Friday, December 29, 2006
Alfred Bester, The Demolished Man
Taking a much-needed break from novels that exceed three-hundred pages and require thought, on Christmas morning I returned to one of my guilty pleasures: science fiction.
This Hugo Award-winning novel takes place in 24th-Century New York City, where mind-reading Espers ("peepers") mix with "normals" and help to regulate law enforcement. Consequently, crime has become virtually non-existent. Enter Ben Reich, one of the wealthiest New Yorkers and one who is willing to do anything -- even commit the first premeditated murder in eighty years -- to acquire the wealth of his business rival, D'Courtney. Enlisting the help of a couple of peeper acquaintances, Reich gets his hands on an ancient weapon -- a gun -- and locates D'Courtney in the midst of an elaborate parlor game at one of Maria Beaumont's elegant parties, only to find himself subsequently pursued by Esper cop Lincoln Powell in the party's aftermath.

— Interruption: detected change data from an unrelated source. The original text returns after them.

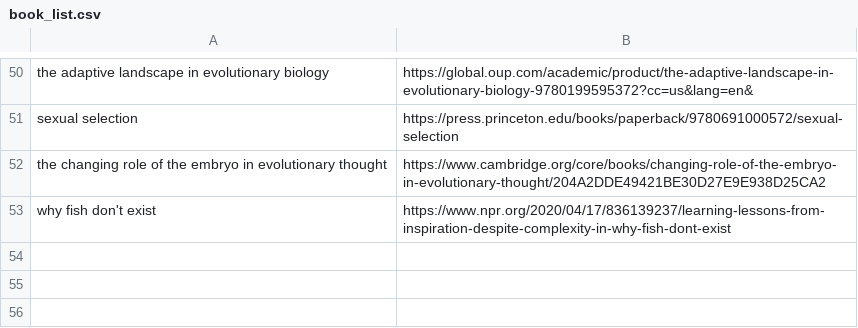
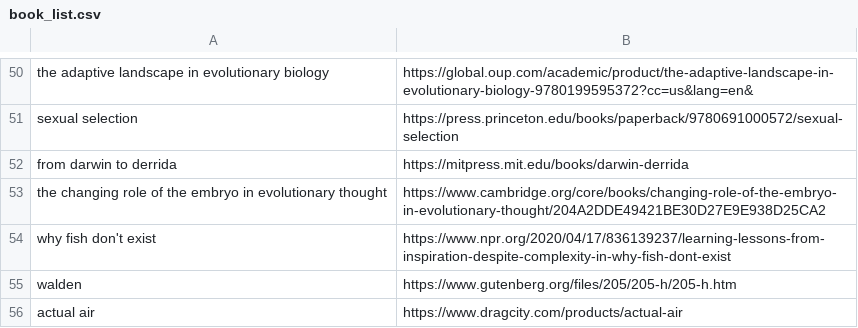
Before and after one commit to ltaylor2/ltaylor2.github.io, a CSV file: Media/book_list.csv, drawn as a sheet; only a part is shown, gaps mark what is left out.

Commit message:
CV and Media Update

```diff
--- a/Media/book_list.csv
+++ b/Media/book_list.csv
@@ -51,3 +51,6 @@ the adaptive landscape in evolutionary biology,https://global.oup.com/academic/p
 sexual selection,https://press.princeton.edu/books/paperback/9780691000572/sexual-selection
+from darwin to derrida,https://mitpress.mit.edu/books/darwin-derrida
 the changing role of the embryo in evolutionary thought,https://www.cambridge.org/core/books/changing-role-of-the-embryo-in-evolutionary-thought/204A2DDE49421BE30D27E9E938D25CA2
 why fish don't exist,https://www.npr.org/2020/04/17/836139237/learning-lessons-from-inspiration-despite-complexity-in-why-fish-dont-exist
+walden,https://www.gutenberg.org/files/205/205-h/205-h.htm
+actual air,https://www.dragcity.com/products/actual-air
```
Also changed, not shown: Media/album_list.csv, 10 other files.
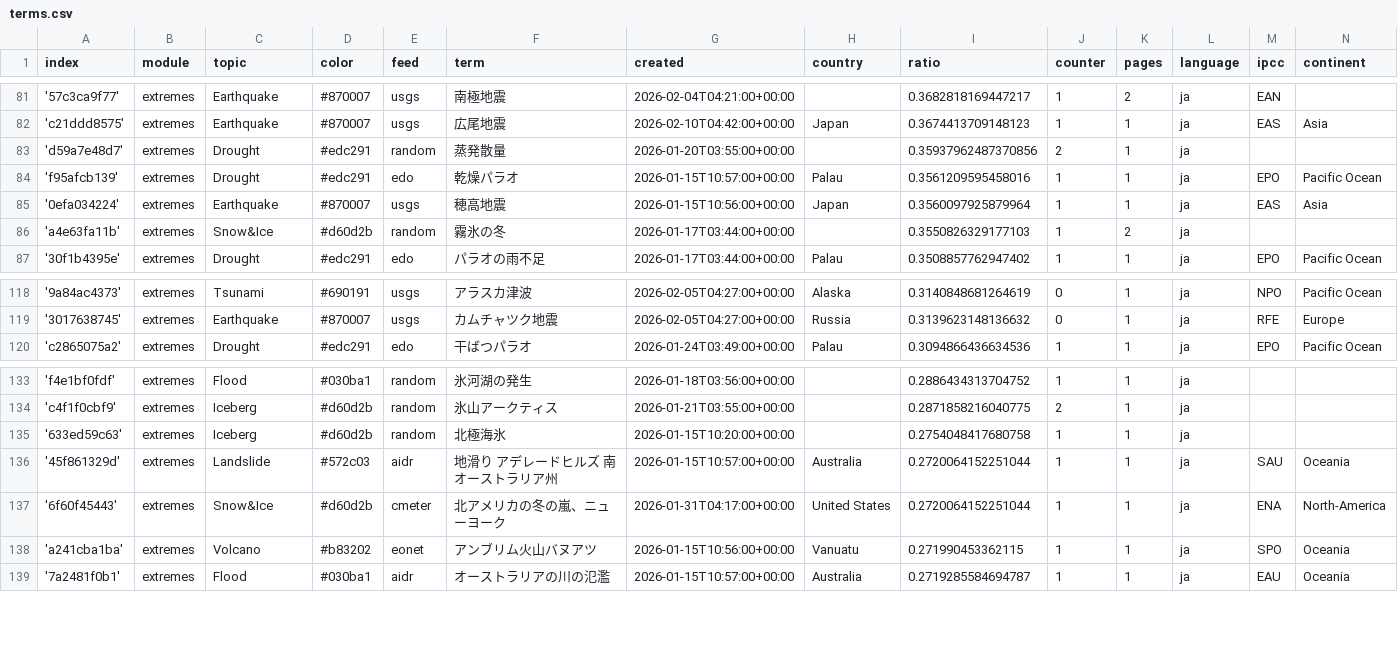
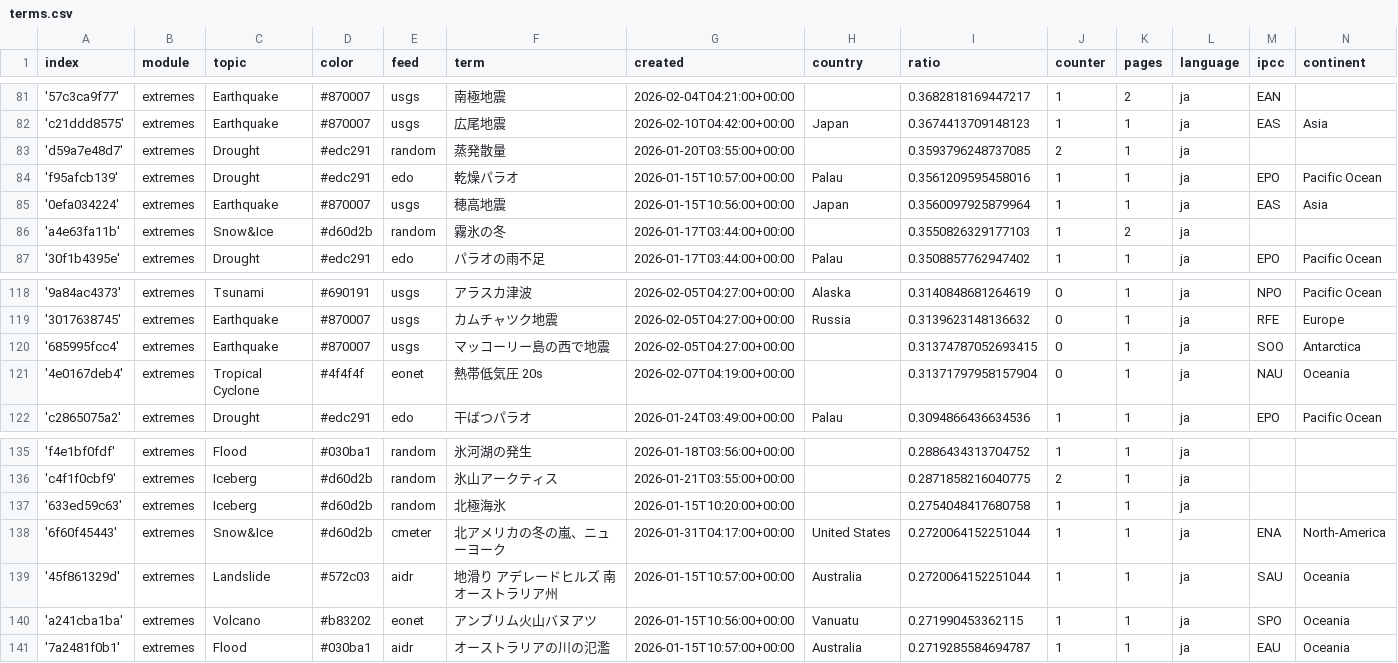
Before and after one commit to annajungfleischnews/japaneseExtremes, a CSV file: terms.csv, drawn as a sheet; only a part is shown, gaps mark what is left out.

Commit message:
Commit from GitHub Actions (import:0.0)

```diff
--- a/terms.csv
+++ b/terms.csv
@@ -82,3 +82,3 @@ index,module,topic,color,feed,term,created,country,ratio,counter,pages,language,
 'c21ddd8575',extremes,Earthquake,#870007,usgs,広尾地震,2026-02-10T04:42:00+00:00,Japan,0.3674413709148123,1,1,ja,EAS,Asia
-'d59a7e48d7',extremes,Drought,#edc291,random,蒸発散量,2026-01-20T03:55:00+00:00,,0.35937962487370856,2,1,ja,,
+'d59a7e48d7',extremes,Drought,#edc291,random,蒸発散量,2026-01-20T03:55:00+00:00,,0.3593796248737085,2,1,ja,,
 'f95afcb139',extremes,Drought,#edc291,edo,乾燥パラオ,2026-01-15T10:57:00+00:00,Palau,0.3561209595458016,1,1,ja,EPO,Pacific Ocean
@@ -119,2 +119,4 @@ index,module,topic,color,feed,term,created,country,ratio,counter,pages,language,
 '3017638745',extremes,Earthquake,#870007,usgs,カムチャツク地震,2026-02-05T04:27:00+00:00,Russia,0.3139623148136632,0,1,ja,RFE,Europe
+'685995fcc4',extremes,Earthquake,#870007,usgs,マッコーリー島の西で地震,2026-02-05T04:27:00+00:00,,0.31374787052693415,0,1,ja,SOO,Antarctica
+'4e0167deb4',extremes,Tropical Cyclone,#4f4f4f,eonet,熱帯低気圧 20s,2026-02-07T04:19:00+00:00,,0.31371797958157904,0,1,ja,NAU,Oceania
 'c2865075a2',extremes,Drought,#edc291,edo,干ばつパラオ,2026-01-24T03:49:00+00:00,Palau,0.3094866436634536,1,1,ja,EPO,Pacific Ocean
@@ -135,4 +137,4 @@ index,module,topic,color,feed,term,created,country,ratio,counter,pages,language,
 '633ed59c63',extremes,Iceberg,#d60d2b,random,北極海氷,2026-01-15T10:20:00+00:00,,0.2754048417680758,1,1,ja,,
+'6f60f45443',extremes,Snow&Ice,#d60d2b,cmeter,北アメリカの冬の嵐、ニューヨーク,2026-01-31T04:17:00+00:00,United States,0.2720064152251044,1,1,ja,ENA,North-America
 '45f861329d',extremes,Landslide,#572c03,aidr,地滑り アデレードヒルズ 南オーストラリア州,2026-01-15T10:57:00+00:00,Australia,0.2720064152251044,1,1,ja,SAU,Oceania
-'6f60f45443',extremes,Snow&Ice,#d60d2b,cmeter,北アメリカの冬の嵐、ニューヨーク,2026-01-31T04:17:00+00:00,United States,0.2720064152251044,1,1,ja,ENA,North-America
 'a241cba1ba',extremes,Volcano,#b83202,eonet,アンブリム火山バヌアツ,2026-01-15T10:56:00+00:00,Vanuatu,0.271990453362115,1,1,ja,SPO,Oceania
```
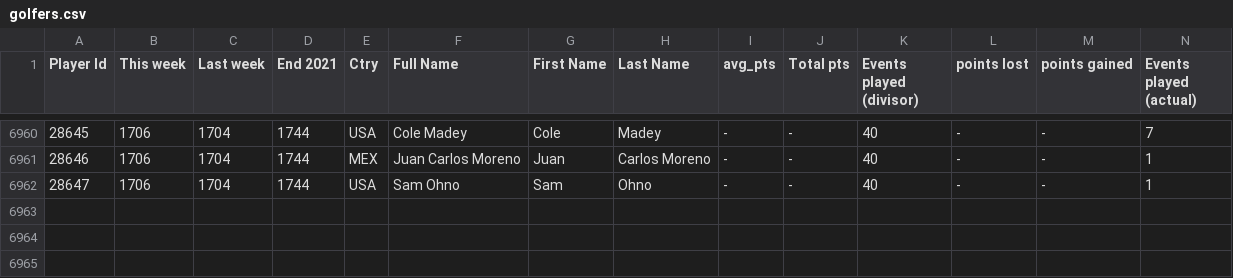
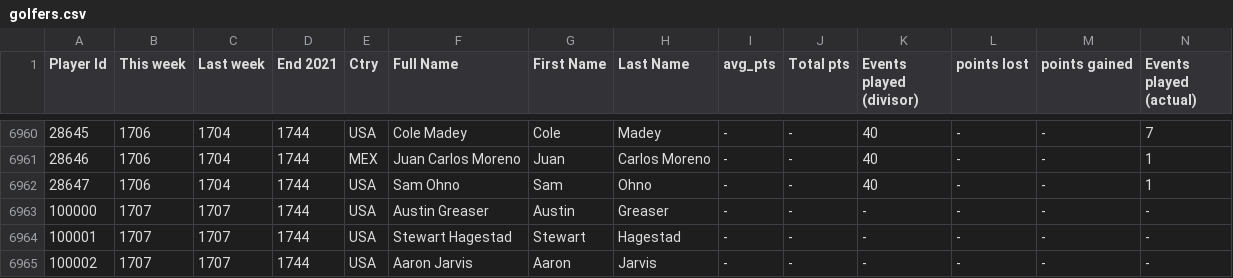
Before and after one commit to nkralles/masters-web, a CSV file: golfers.csv, drawn as a sheet; only a part is shown, gaps mark what is left out; rows hold the shown columns only; the diff names each change by its address in the sheet, - before the commit and + after, or states it on an @@ line.

```diff
--- a/golfers.csv
+++ b/golfers.csv
+row 6963: 100000 | 1707 | 1707 | 1744 | USA | Austin Greaser | Austin | Greaser | - | - | - | - | - | -
+row 6964: 100001 | 1707 | 1707 | 1744 | USA | Stewart Hagestad | Stewart | Hagestad | - | - | - | - | - | -
+row 6965: 100002 | 1707 | 1707 | 1744 | USA | Aaron Jarvis | Aaron | Jarvis | - | - | - | - | - | -
```
Also changed, not shown: 10 other files.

Part detective novel, part Dostoyevskean meditation on crime and guilt, part Law and Order, and lots of paranoia a la Philip K. Dick with a Freudian undercurrent, The Demolished Man is a fun and fast-paced book that'll satisfy your old school sci-fi jonesin'.